- **What to work on**
Below are records; copy every line in them that holds the word "there".

--- --- ---

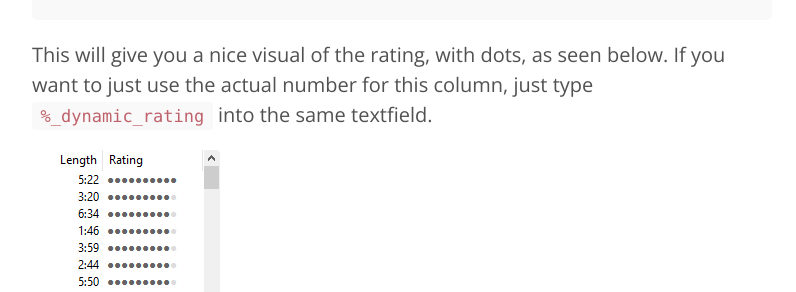
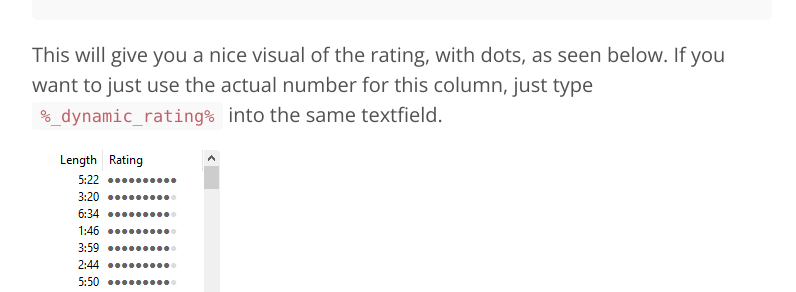
Before and after one commit to resir014/resir014.github.io, a Jekyll site: the page built from _posts/2015/2015-11-08-the-ultimate-foobar2000-setup.md, in a window 1280 px wide and 900 px high, scrolled down 5996 px. Shown: the part 154-446 px from the top of the window, without its empty margins (238-1034 px from the left). Built offline with Jekyll 4.4.1, drawn with Linux system fonts in a browser that asks for light colours; comment, search, counter and statistics services are not loaded.

Commit message:
Updated: The Ultimate foobar2000 Setup*
Fixed some typos.

```diff
--- a/_posts/2015/2015-11-08-the-ultimate-foobar2000-setup.md
+++ b/_posts/2015/2015-11-08-the-ultimate-foobar2000-setup.md
@@ -14,7 +14,9 @@ Of course, I did run into some concerns that it won't be able to do the things t
 
 So I started looking around for custom components and toyed around with them a bit, and this is what I came up with.
 
-[![foobar2000]({{ site.baseurl }}/public/images/blog/2015/the-ultimate-foobar2000-setup/2015-11-08_00-23-02.png)]({{ site.baseurl }}/public/images/blog/2015/the-ultimate-foobar2000-setup/2015-11-08_00-23-02.png)
+<a href="{{ site.baseurl }}/public/images/blog/2015/the-ultimate-foobar2000-setup/2015-11-08_00-23-02.png" target="_blank">
+  <img src="{{ site.baseurl }}/public/images/blog/2015/the-ultimate-foobar2000-setup/2015-11-08_00-23-02.png" alt="foobar2000">
+</a>
 
 Here's a guide on how to make your foobar2000 look more like mine, which I find to be really neat. Sure, this might not be the best setup there is, but at least it makes your foobar2000 experience more bearable.
 
@@ -127,7 +129,7 @@ $puts(notplayed,$rgb(200,200,200)- n/a -)
 $ifgreater(%_dynamic_rating%,0,$get(display),$get(notplayed))
 {% endhighlight %}
 
-This will give you a nice visual of the rating, with dots, as seen below. If you want to just use the actual number for this column, just type `%_dynamic_rating` into the same textfield.
+This will give you a nice visual of the rating, with dots, as seen below. If you want to just use the actual number for this column, just type `%_dynamic_rating%` into the same textfield.
 
 ![foobar2000]({{ site.baseurl }}/public/images/blog/2015/the-ultimate-foobar2000-setup/2015-11-20_23-41-37.png)
 
@@ -149,7 +151,9 @@ The first grouping rule in that window is included by default. But we're gonna t
 
 Save your changes, and there you go, a 100%-working Top Tracks playlist.
 
-[![foobar2000]({{ site.baseurl }}/public/images/blog/2015/the-ultimate-foobar2000-setup/2015-11-08_00-13-37.png)]({{ site.baseurl }}/public/images/blog/2015/the-ultimate-foobar2000-setup/2015-11-08_00-13-37.png)
+<a href="{{ site.baseurl }}/public/images/blog/2015/the-ultimate-foobar2000-setup/2015-11-08_00-13-37.png" target="_blank">
+  <img src="{{ site.baseurl }}/public/images/blog/2015/the-ultimate-foobar2000-setup/2015-11-08_00-13-37.png" alt="foobar2000">
+</a>
 
 ## Organising your music
 
```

--- --- ---

- **Solution for this exercise**
 Here's a guide on how to make your foobar2000 look more like mine, which I find to be really neat. Sure, this might not be the best setup there is, but at least it makes your foobar2000 experience more bearable.
 Save your changes, and there you go, a 100%-working Top Tracks playlist.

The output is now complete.